- [TASK TO COMPLETE] Only the lines from the beginning of the entries through the one that holds "test = log_modes(:,c);" may appear in the answer, written out exactly and free of pictures.
[Opening RECORDS TO USE section]
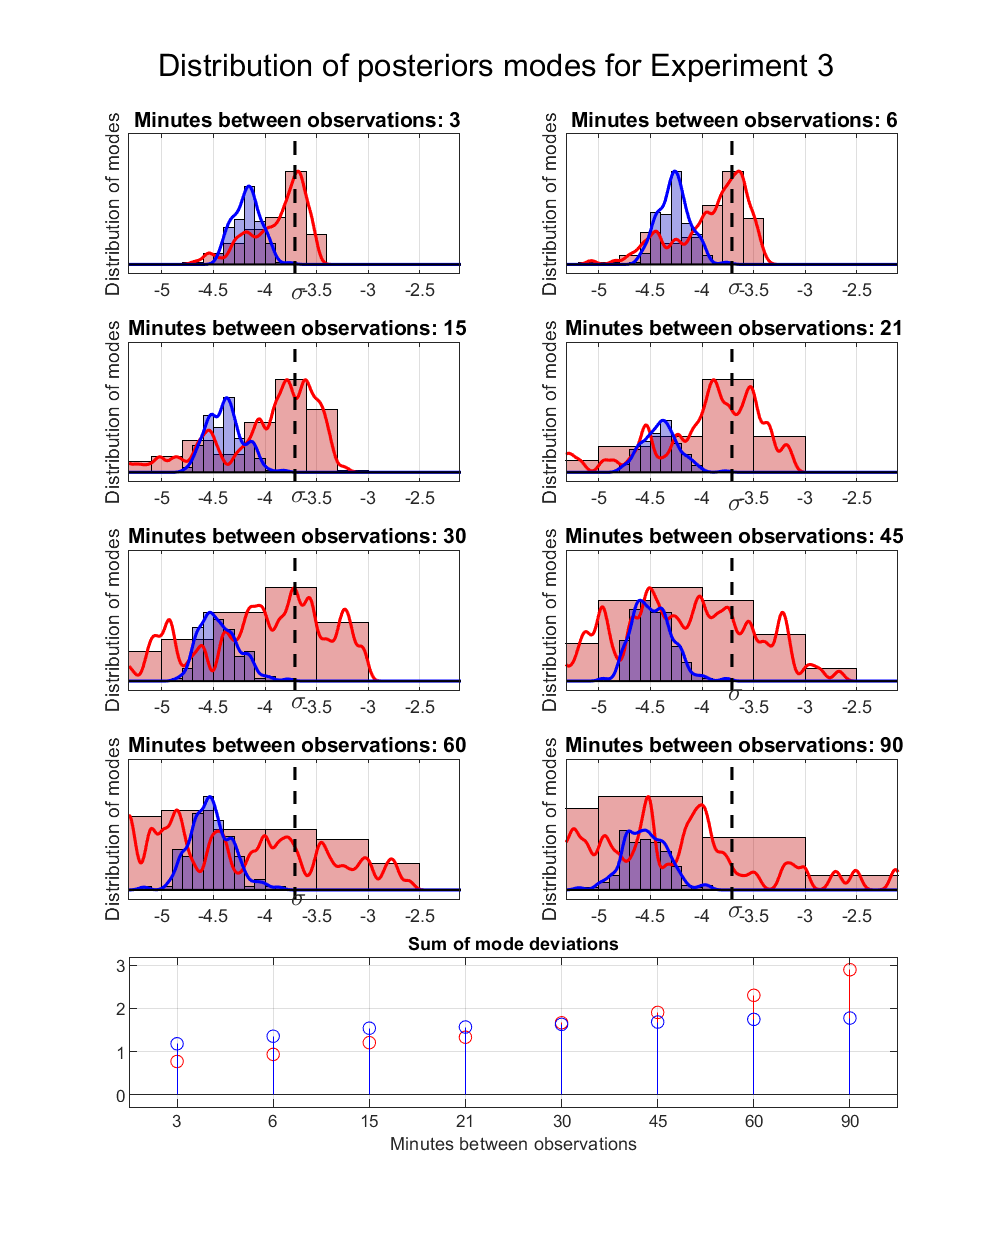
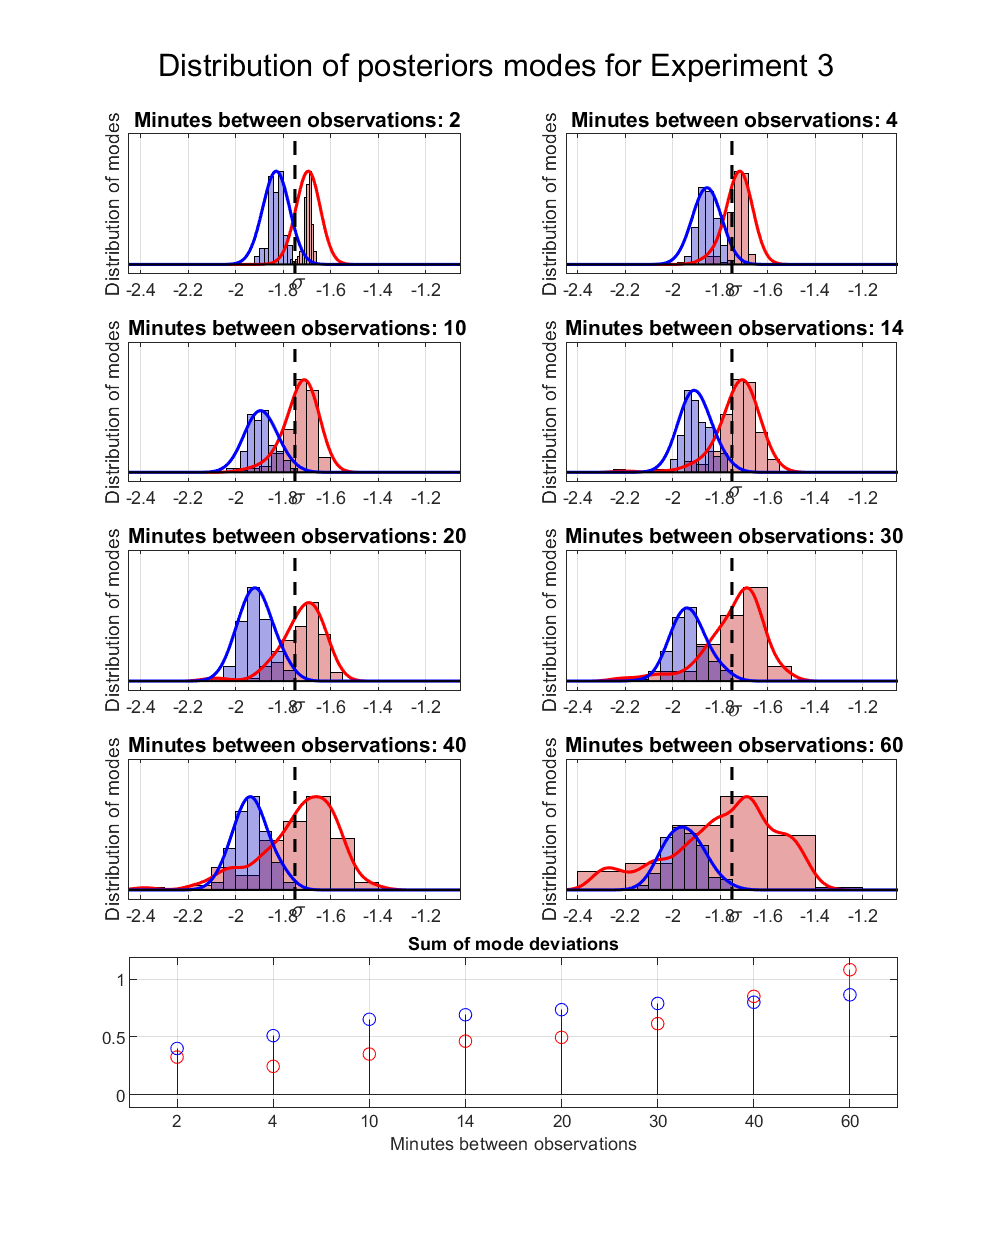
sss
sss

diff --git a/Diffusion/diffusion_main.m b/Diffusion/diffusion_main.m
@@ -13,7 +13,7 @@ td = [1 2 5 7 10 15 20 30];
 
 
 MF = 0; % do we want to assume that all sigma are equal when evaluating performance?
-for d = length(df):length(df)
+for d = 1:length(df)
     load([DataFolder '\' df(d).name])
 
     base_dt = observed_cells{end-1}(1);
@@ -89,9 +89,9 @@ for d = length(df):length(df)
         end
         for c = 1:length(td)
 
-            log_modes = log(sqrt(beta./(alpha)));
-            MSD_modes = log(sqrt(betaMSD./(alpha)));
-            IMP_modes = log(sqrt(betaIMP./(alpha)));
+            log_modes = log10(sqrt(beta./(alpha)));
+            MSD_modes = log10(sqrt(betaMSD./(alpha)));
+            IMP_modes = log10(sqrt(betaIMP./(alpha)));
             test = log_modes(:,c);
             test = test(~isnan(test));
             test1 = MSD_modes(:,c);
@@ -100,7 +100,7 @@ for d = length(df):length(df)
             test2 = test2(~isnan(test2));
             kern = @(x,r) normpdf(r,x,1/(length(log_modes))^(5/8));
             span = 5;
-            r = linspace(log((min(sig))/span),log((max(sig))*span),1001);
+            r = linspace(log10((min(sig))/span),log10((max(sig))*span),1001);
             y = zeros(size(r));
             y1 = y;
             y2 = y;
@@ -120,8 +120,8 @@ for d = length(df):length(df)
             %plot(r,max(h2.Values)*y2/max(y2),'g','LineWidth',1.5)
             M = [max(h0.Values) max(h1.Values) max(h1.Values)];
             axis([r(1) r(end) -0.1*max(M) 1.4*max(M)])
-            plot(log([min(sig) min(sig)]),[-0.1 1.4]*max(M),'k--','LineWidth',1.5)
-            plot(log([max(sig) max(sig)]),[-0.1 1.4]*max(M),'k--','LineWidth',1.5)
+            plot(log10([min(sig) min(sig)]),[-0.1 1.4]*max(M),'k--','LineWidth',1.5)
+            plot(log10([max(sig) max(sig)]),[-0.1 1.4]*max(M),'k--','LineWidth',1.5)
             plot(([r(1) r(end)]),[0 0],'k','LineWidth',1.0)
             %legend('Our method','MSD','Location','northwest')
             title( ['\fontsize{10} Minutes between observations: ' num2str(base_dt/60*td(c))])
@@ -154,6 +154,3 @@ for d = length(df):length(df)
     end
     disp(['Dataset ' num2str(d) ' is done!'])
 end
-
-%%
-observed_cells{end-1}(5:end-(length(observed_cells)-2))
[Closing RECORDS TO USE section]
- [ANSWER TO THE EXERCISE]
sss
sss

diff --git a/Diffusion/diffusion_main.m b/Diffusion/diffusion_main.m
@@ -13,7 +13,7 @@ td = [1 2 5 7 10 15 20 30];
 
 
 MF = 0; % do we want to assume that all sigma are equal when evaluating performance?
-for d = length(df):length(df)
+for d = 1:length(df)
     load([DataFolder '\' df(d).name])
 
     base_dt = observed_cells{end-1}(1);
@@ -89,9 +89,9 @@ for d = length(df):length(df)
         end
         for c = 1:length(td)
 
-            log_modes = log(sqrt(beta./(alpha)));
-            MSD_modes = log(sqrt(betaMSD./(alpha)));
-            IMP_modes = log(sqrt(betaIMP./(alpha)));
+            log_modes = log10(sqrt(beta./(alpha)));
+            MSD_modes = log10(sqrt(betaMSD./(alpha)));
+            IMP_modes = log10(sqrt(betaIMP./(alpha)));
             test = log_modes(:,c);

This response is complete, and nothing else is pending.